## Work to complete
Working through the lines below, return each one that holds "block".

## Data shown
-- Opening Marker --
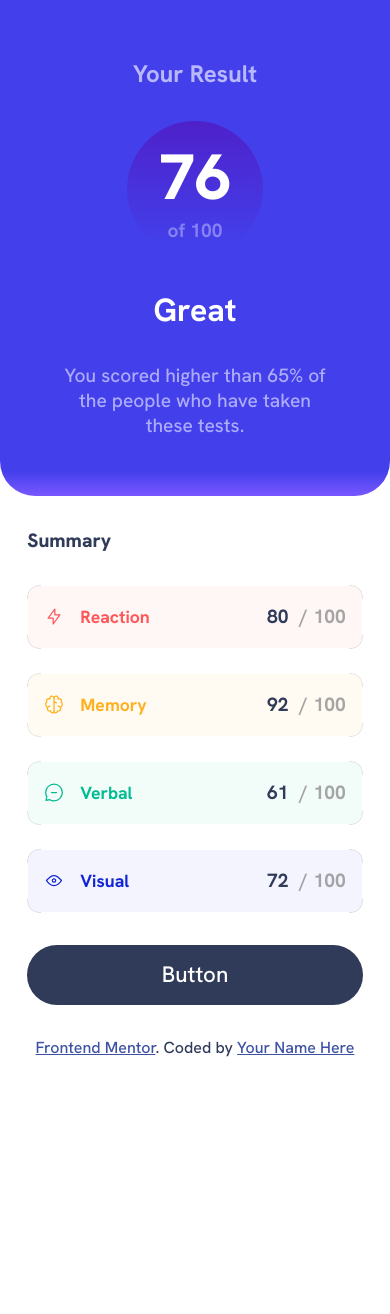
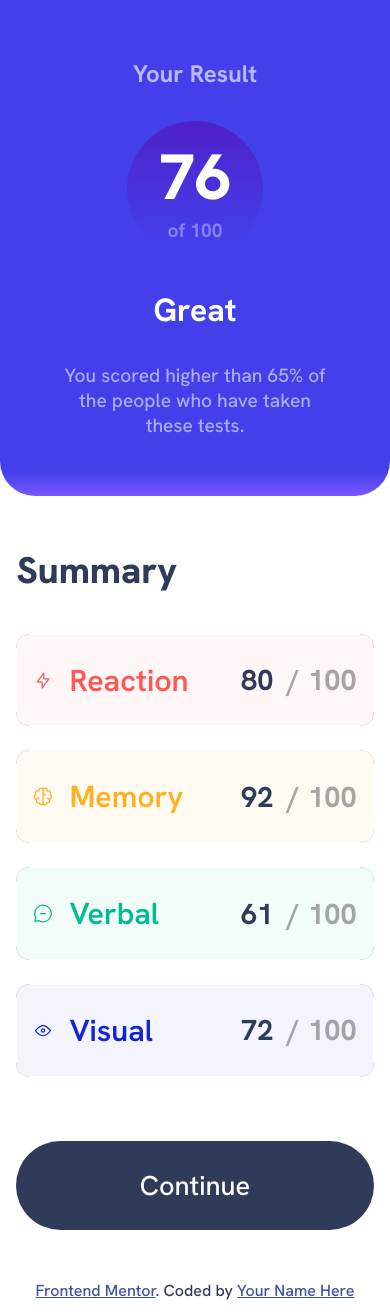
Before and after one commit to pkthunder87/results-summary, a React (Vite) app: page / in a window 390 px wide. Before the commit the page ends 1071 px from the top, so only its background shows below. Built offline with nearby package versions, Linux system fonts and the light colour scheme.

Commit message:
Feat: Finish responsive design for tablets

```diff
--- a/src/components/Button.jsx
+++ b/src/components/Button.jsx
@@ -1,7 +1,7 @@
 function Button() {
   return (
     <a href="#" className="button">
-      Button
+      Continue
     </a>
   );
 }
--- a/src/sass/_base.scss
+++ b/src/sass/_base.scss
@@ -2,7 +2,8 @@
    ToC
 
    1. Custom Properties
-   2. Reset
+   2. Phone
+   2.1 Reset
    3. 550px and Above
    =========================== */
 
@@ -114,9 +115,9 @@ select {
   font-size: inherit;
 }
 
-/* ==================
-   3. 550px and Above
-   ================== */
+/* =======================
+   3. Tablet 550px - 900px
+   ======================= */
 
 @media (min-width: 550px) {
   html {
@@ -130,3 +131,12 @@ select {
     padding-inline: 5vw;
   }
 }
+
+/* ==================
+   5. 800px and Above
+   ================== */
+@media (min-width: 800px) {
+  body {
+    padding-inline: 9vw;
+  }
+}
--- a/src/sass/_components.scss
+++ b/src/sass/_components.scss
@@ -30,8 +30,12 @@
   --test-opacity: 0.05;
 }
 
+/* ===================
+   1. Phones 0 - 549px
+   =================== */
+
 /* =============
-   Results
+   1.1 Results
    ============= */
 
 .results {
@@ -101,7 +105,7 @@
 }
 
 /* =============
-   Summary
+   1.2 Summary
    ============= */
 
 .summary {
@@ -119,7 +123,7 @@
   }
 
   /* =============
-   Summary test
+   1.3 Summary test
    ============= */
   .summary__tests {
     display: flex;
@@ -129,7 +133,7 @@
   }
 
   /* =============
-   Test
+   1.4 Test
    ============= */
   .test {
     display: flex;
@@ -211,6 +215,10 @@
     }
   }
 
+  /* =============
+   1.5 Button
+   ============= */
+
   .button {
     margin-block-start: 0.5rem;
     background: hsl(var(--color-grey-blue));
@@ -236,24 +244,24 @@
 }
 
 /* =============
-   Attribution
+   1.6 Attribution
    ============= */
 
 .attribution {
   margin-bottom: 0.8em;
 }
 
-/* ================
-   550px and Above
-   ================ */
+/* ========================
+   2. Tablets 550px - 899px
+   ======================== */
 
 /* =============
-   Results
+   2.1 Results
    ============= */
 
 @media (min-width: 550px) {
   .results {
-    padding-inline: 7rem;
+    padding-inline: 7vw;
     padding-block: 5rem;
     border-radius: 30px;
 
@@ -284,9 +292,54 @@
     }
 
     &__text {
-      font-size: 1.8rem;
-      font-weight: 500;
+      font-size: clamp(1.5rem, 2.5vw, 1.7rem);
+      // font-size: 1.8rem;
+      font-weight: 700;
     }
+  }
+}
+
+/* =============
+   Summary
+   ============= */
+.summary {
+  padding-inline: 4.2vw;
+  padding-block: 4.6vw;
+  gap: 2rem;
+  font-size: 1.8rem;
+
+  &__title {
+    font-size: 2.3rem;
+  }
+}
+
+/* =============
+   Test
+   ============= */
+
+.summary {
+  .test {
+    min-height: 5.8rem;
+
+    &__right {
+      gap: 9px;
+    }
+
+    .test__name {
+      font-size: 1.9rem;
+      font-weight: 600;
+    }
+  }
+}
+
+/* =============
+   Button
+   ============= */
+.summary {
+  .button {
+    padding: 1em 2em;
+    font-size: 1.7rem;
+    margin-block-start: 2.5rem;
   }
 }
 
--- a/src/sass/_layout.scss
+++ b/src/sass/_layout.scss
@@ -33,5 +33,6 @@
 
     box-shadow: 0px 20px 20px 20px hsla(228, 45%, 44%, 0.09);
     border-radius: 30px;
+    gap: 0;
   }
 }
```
-- Closing Marker --
-- Opening Marker --
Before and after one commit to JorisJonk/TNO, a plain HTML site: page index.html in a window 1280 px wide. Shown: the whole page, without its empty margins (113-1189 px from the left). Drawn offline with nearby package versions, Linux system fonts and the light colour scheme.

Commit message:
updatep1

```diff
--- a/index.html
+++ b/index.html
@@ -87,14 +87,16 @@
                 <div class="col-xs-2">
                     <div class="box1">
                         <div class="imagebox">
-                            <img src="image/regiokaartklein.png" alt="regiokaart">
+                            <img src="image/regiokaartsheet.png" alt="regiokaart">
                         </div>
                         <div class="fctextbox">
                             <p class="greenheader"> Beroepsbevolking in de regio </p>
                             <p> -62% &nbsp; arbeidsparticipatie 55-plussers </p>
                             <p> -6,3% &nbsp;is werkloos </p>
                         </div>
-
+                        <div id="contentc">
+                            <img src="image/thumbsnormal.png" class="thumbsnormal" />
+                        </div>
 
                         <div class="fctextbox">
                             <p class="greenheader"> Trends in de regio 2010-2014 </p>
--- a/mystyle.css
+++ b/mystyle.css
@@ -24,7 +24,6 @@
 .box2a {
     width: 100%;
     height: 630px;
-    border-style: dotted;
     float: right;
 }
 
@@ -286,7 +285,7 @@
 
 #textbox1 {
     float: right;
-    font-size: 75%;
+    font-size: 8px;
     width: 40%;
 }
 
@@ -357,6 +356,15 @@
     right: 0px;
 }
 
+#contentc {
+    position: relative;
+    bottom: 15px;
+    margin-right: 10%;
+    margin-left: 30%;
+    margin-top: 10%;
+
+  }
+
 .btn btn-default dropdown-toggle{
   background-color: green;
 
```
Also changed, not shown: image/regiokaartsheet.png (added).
-- Closing Marker --
-- Opening Marker --
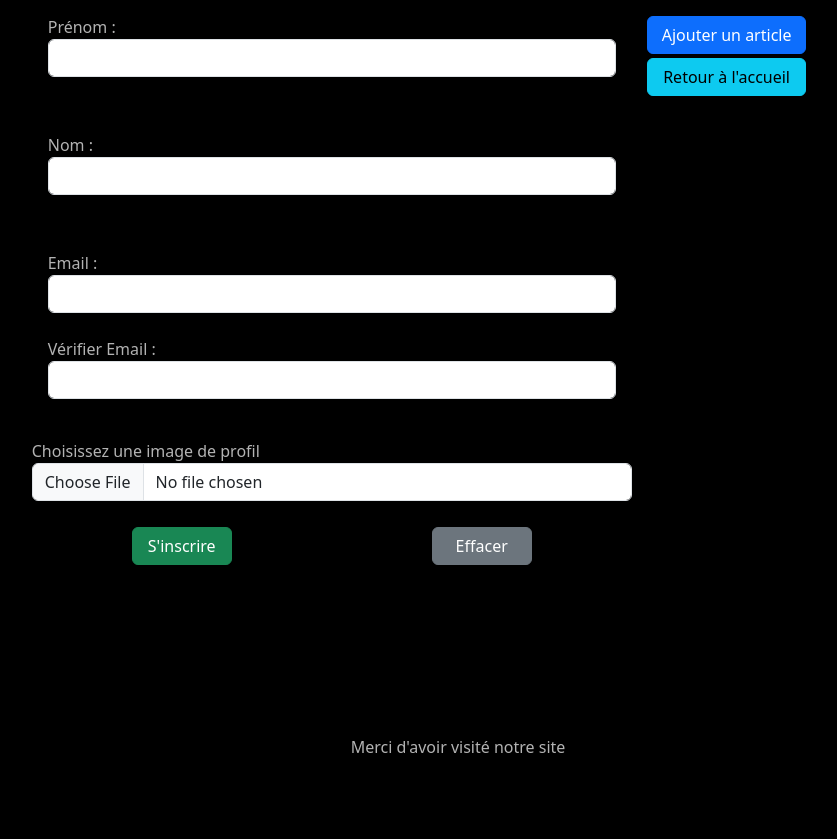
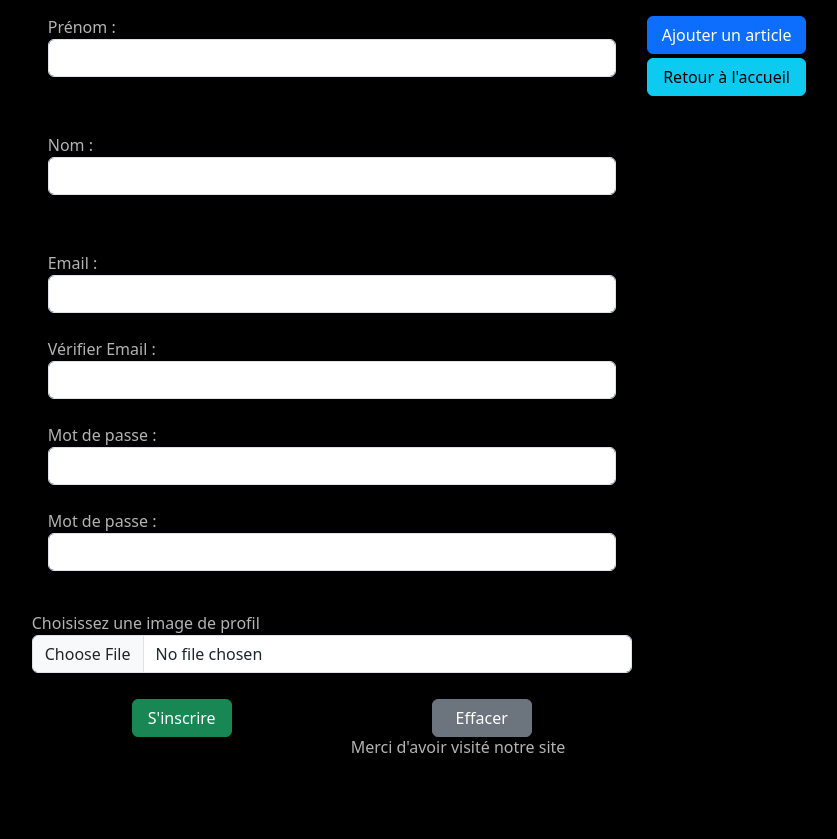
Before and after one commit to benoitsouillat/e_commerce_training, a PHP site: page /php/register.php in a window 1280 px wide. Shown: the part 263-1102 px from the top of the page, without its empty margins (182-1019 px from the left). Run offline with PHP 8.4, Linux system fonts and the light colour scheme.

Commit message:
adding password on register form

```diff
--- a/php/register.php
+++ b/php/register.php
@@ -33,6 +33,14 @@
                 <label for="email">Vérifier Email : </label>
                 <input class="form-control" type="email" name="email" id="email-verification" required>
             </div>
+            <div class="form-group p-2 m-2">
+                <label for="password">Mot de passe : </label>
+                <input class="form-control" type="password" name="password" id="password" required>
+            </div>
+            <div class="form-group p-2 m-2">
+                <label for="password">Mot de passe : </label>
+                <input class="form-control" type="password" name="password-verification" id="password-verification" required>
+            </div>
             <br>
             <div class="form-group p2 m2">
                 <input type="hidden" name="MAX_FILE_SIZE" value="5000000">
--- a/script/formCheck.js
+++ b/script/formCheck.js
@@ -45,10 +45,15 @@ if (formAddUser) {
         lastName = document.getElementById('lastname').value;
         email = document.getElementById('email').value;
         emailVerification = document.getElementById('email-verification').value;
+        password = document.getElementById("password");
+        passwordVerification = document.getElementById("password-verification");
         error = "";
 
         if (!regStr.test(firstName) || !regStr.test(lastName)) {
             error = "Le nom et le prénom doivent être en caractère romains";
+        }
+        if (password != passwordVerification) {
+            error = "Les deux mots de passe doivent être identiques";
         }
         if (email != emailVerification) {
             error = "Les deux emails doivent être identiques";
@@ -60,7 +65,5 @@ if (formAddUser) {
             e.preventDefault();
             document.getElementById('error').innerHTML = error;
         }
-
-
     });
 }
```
-- Closing Marker --
## Answer for the task
     margin-block-start: 0.5rem;
     padding-block: 5rem;
+  padding-block: 4.6vw;
+    margin-block-start: 2.5rem;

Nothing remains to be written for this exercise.